What to produce. Could you count the lines below that include the word "section" and give only the number?
***** Material for this exercise
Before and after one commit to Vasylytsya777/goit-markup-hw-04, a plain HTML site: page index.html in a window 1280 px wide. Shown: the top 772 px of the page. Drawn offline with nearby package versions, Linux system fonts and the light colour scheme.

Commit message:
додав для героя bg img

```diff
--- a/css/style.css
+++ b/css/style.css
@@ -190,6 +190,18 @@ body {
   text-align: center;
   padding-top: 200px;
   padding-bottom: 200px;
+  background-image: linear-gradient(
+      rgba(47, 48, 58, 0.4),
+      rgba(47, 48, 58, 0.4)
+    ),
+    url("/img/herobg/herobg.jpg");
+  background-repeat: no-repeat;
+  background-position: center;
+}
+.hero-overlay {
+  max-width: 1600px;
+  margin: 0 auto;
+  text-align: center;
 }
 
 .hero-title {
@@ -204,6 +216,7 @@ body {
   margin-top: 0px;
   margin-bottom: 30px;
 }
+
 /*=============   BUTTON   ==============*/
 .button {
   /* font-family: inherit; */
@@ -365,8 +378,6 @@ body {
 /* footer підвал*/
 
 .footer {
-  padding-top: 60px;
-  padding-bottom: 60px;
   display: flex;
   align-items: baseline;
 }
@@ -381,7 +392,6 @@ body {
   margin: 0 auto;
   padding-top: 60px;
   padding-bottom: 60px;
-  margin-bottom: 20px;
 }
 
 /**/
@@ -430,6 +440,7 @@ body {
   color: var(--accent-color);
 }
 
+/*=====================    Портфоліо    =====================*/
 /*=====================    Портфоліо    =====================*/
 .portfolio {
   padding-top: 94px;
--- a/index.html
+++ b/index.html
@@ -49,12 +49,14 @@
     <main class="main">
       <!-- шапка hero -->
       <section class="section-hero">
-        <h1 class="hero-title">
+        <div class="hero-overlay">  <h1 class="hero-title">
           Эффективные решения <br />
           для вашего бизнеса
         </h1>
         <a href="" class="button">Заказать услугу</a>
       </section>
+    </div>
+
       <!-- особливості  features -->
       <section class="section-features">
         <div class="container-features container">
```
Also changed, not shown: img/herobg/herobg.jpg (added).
**********
Response to this task. 3